Department Chair: The Dept. of Communication Sciences and Disorders in the Arnold School of Public Health, University of South Carolina, is inviting applications for the position of Department Chair at the level of associate or full professor. This is a 9-month tenure-track position with a set start date for fall 2012. Qualified applicants will have a Ph.D. in Communication Sciences/Disorders or related fields; preference will be given to applicants who hold a Certificate of Clinical Competence in speech-language pathology (CCC-SLP). Other qualifications include: (a) demonstrated excellence in the area of leadership and the ability to serve at the college, university, and national level; (b) strong track record in the areas of teaching and research; (c) demonstrated ability to work effectively with faculty, staff and students who represent a wide array of ethnic, cultural, and socioeconomic backgrounds; and (d) desire to work in a progressive research friendly environment.

The Department of Communication Sciences and Disorders offers two master’s degrees and a Ph.D. in speech-language pathology. The University of South Carolina is a Carnegie Doctoral/Research Extensive Institution with an aggressive program of expansion in the areas of language development and adult neurogenics with potential for further expansion in the applicant’s area of interest. Salary is competitive and commensurate with experience. Interested applicants should send application letter, CV, three letters of recommendation, and other supporting material to: Julius Fridriksson, Ph.D. Search Committee Chair, C/O Karen Mullis, Dept. of Communication Sciences & Disorders, University of South Carolina, Columbia, SC 29208 ( Review of applications will begin November 1st, 2011 and will continue until the position is filled. The University of South Carolina is an AA/EOE. Women and minorities are encouraged to apply. Visit the department website at:

Friday, August 12, 2011

How amodal are phonological representations?

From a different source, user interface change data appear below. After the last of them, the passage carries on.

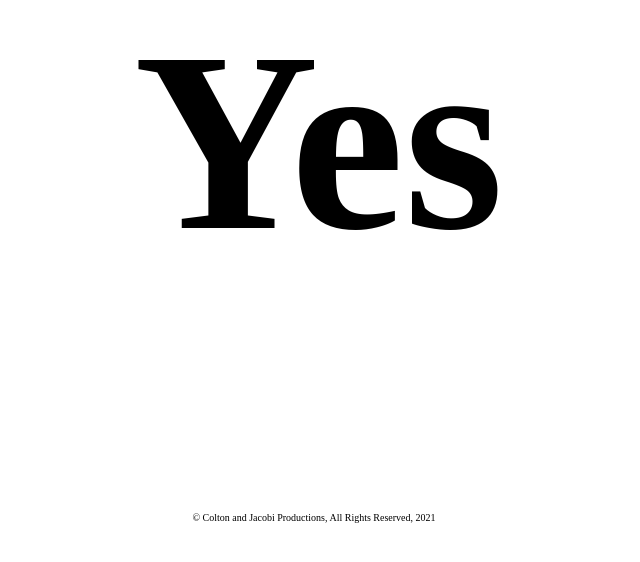
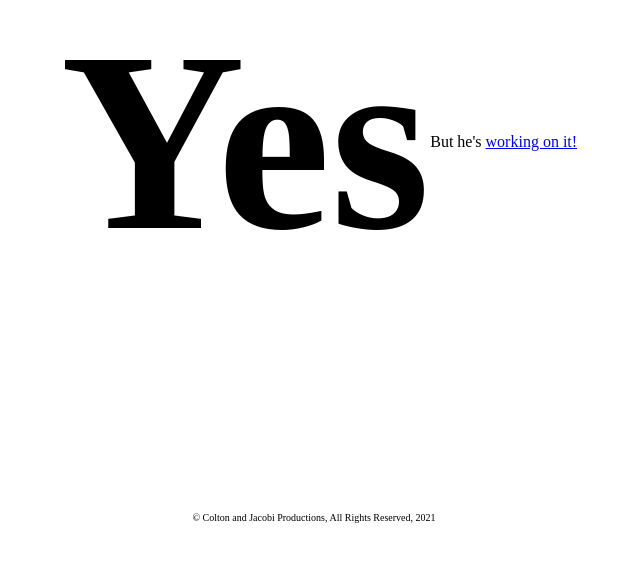
Before and after one commit to jpetrucciani/isbenmarriedyet.com, a plain HTML site: page index.html in a window 1280 px wide. Shown: the part 226-788 px from the top of the page, without its empty margins (326-966 px from the left). Drawn offline with Linux system fonts and the light colour scheme.

Commit message:
Update index.html

```diff
--- a/index.html
+++ b/index.html
@@ -42,6 +42,7 @@
   <body>
     <div class="content">
       <h1 class="status">Yes</h1>
+      <p class="secret">But he's <a href='https://www.theknot.com/BenEllie2021' target="_blank" rel="noopener noreferrer">working on it!</a></p>
     </div>
     <p class="footer">
       © Colton and Jacobi Productions, All Rights Reserved, 2021
```
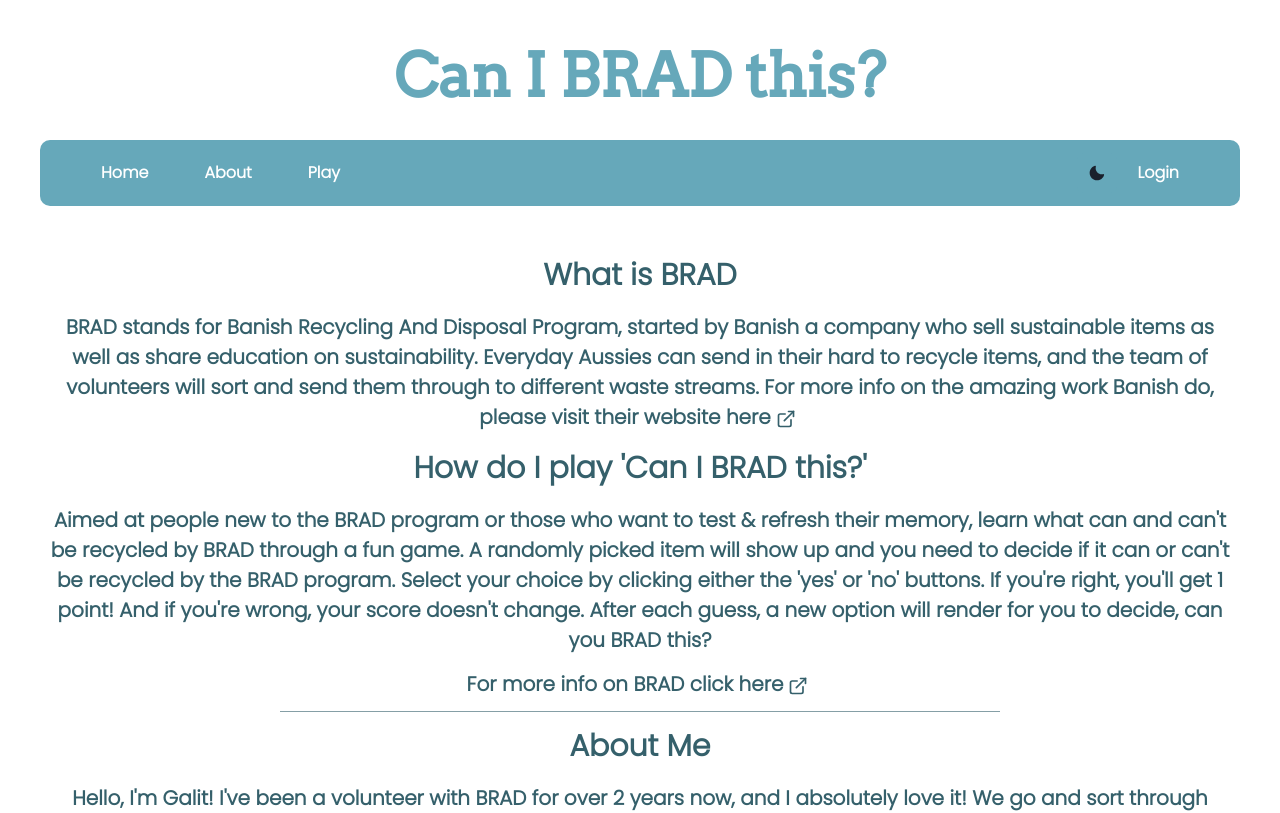
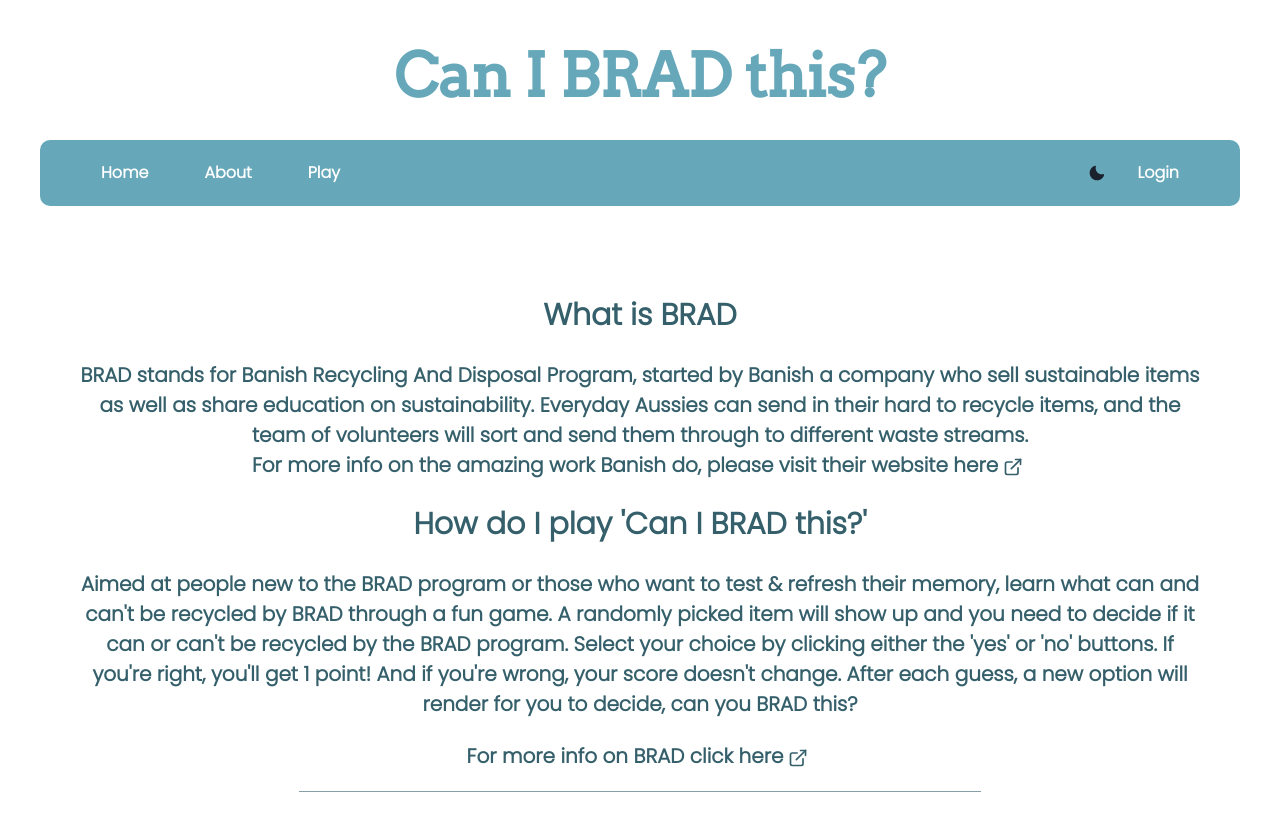
Before and after one commit to gal333t/project4, a React (Vite) app: page /about in a window 1280 px wide. Shown: the top 813 px of the page. Built offline with nearby package versions, Linux system fonts and the light colour scheme; no server answers.

Commit message:
changing Chakra components on About page to work on making styling better later on

```diff
--- a/src/Components/About.jsx
+++ b/src/Components/About.jsx
@@ -1,10 +1,10 @@
 import {
-  Card,
-  CardBody,
-  CardHeader,
+  Text,
   Link,
   Divider,
   useColorModeValue,
+  Flex,
+  Stack,
 } from "@chakra-ui/react";
 import { ExternalLinkIcon } from "@chakra-ui/icons";
 
@@ -13,7 +13,16 @@
 
   return (
     <div className="about-div">
-      <Card
+      <Flex
+        align="center"
+        justify={{ base: "center", md: "space-around", xl: "space-between" }}
+        direction={{ base: "column-reverse", md: "row" }}
+        wrap="no-wrap"
+        minH="70vh"
+        px={8}
+        mb={16}
+      >
+        <Stack
           align="center"
           color={text}
           variant="unstyled"
@@ -21,61 +30,67 @@
           fontWeight="semibold"
           border="transparent"
         >
-        <CardHeader fontSize="30px" p="7px">
+          <Text fontSize="30px" p="7px">
             What is BRAD
-        </CardHeader>
-        <CardBody textAlign="center" fontSize="20px" p="7px">
+          </Text>
+          <Text textAlign="center" fontSize="20px" p="7px">
             BRAD stands for Banish Recycling And Disposal Program, started by
-          Banish a company who sell sustainable items as well as share education
-          on sustainability. Everyday Aussies can send in their hard to recycle
-          items, and the team of volunteers will sort and send them through to
-          different waste streams. For more info on the amazing work Banish do,
-          please visit their website{" "}
+            Banish a company who sell sustainable items as well as share
+            education on sustainability. Everyday Aussies can send in their hard
+            to recycle items, and the team of volunteers will sort and send them
+            through to different waste streams.
+            <br />
+            For more info on the amazing work Banish do, please visit their
+            website{" "}
             <Link href="https://banish.com.au" isExternal>
               here
               <ExternalLinkIcon mx="5px" />
             </Link>
-        </CardBody>
-        <CardHeader fontSize="30px" p="7px">
+          </Text>
+          <Text fontSize="30px" p="7px">
             How do I play 'Can I BRAD this?'
-        </CardHeader>
-        <CardBody textAlign="center" fontSize="20px" p="7px">
+          </Text>
+          <Text textAlign="center" fontSize="20px" p="7px">
             Aimed at people new to the BRAD program or those who want to test &
             refresh their memory, learn what can and can't be recycled by BRAD
             through a fun game. A randomly picked item will show up and you need
             to decide if it can or can't be recycled by the BRAD program. Select
             your choice by clicking either the 'yes' or 'no' buttons. If you're
             right, you'll get 1 point! And if you're wrong, your score doesn't
-          change. After each guess, a new option will render for you to decide,
-          can you BRAD this?
-        </CardBody>
-        <CardBody textAlign="center" fontSize="20px" p="7px">
+            change. After each guess, a new option will render for you to
+            decide, can you BRAD this?
+          </Text>
+          <Text textAlign="center" fontSize="20px" p="7px">
             For more info on BRAD{" "}
-          <Link href="https://banish.com.au/pages/recycling-program" isExternal>
+            <Link
+              href="https://banish.com.au/pages/recycling-program"
+              isExternal
+            >
               click here
               <ExternalLinkIcon mx="5px" />
             </Link>
-        </CardBody>
+          </Text>
           <Divider bg={text} m="5px" w="60%" />
-        <CardHeader fontSize="30px" p="7px">
+          <Text fontSize="30px" p="7px">
             About Me
-        </CardHeader>
-        <CardBody textAlign="center" fontSize="20px" p="7px">
+          </Text>
+          <Text textAlign="center" fontSize="20px" p="7px">
             Hello, I'm Galit! I've been a volunteer with BRAD for over 2 years
             now, and I absolutely love it! We go and sort through parcels,
             allocating different items into their respective waste streams. And
-          sometimes we get items that aren't able to be recycled, even by BRAD.
-          This website was created as part of my final project in a software
-          engineering course, I wanted to create something fun and educational
-          that was centered on a topic I am passionate about. Hopefully everyone
-          can learn something new and it encourages people to participate in
-          BRAD. More on me{" "}
+            sometimes we get items that aren't able to be recycled, even by
+            BRAD. This website was created as part of my final project in a
+            software engineering course, I wanted to create something fun and
+            educational that was centered on a topic I am passionate about.
+            Hopefully everyone can learn something new and it encourages people
+            to participate in BRAD. More on me{" "}
             <Link href="https://www.galitmoss.com/" isExternal>
               here
               <ExternalLinkIcon mx="5px" />
             </Link>
-        </CardBody>
-      </Card>
+          </Text>
+        </Stack>
+      </Flex>
     </div>
   );
 }
```
Lines whose indentation alone changed are shown as unchanged.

Something has been bothering me lately with respect to phonological theory. It is assumed that phonological representations are abstract entities not tied to any sensory or motor systems. Why then are phonological representations defined in terms of motor articulatory features? Does this bother anyone?

Monday, August 1, 2011

Mirror Neuron Forum published in Perspectives in Psychological Science

If you haven't seen it already, check out the mirror neuron forum recently published online in Perspectives in Psychological Science. Organized by Art Glenberg, the forum includes answers to ALL the important questions regarding mirror neurons from a group of scientists who represent a range of perspectives on the issues. Authors include Gallese, Gernsbacher, Heyes, Hickok, and Iacoboni. The best part of the forum, though, is that each author wrote responses to the other authors' answers, providing for some interesting discussion.

The mirror neuron forum can be found here.

I'd love to hear your thoughts on the discussion.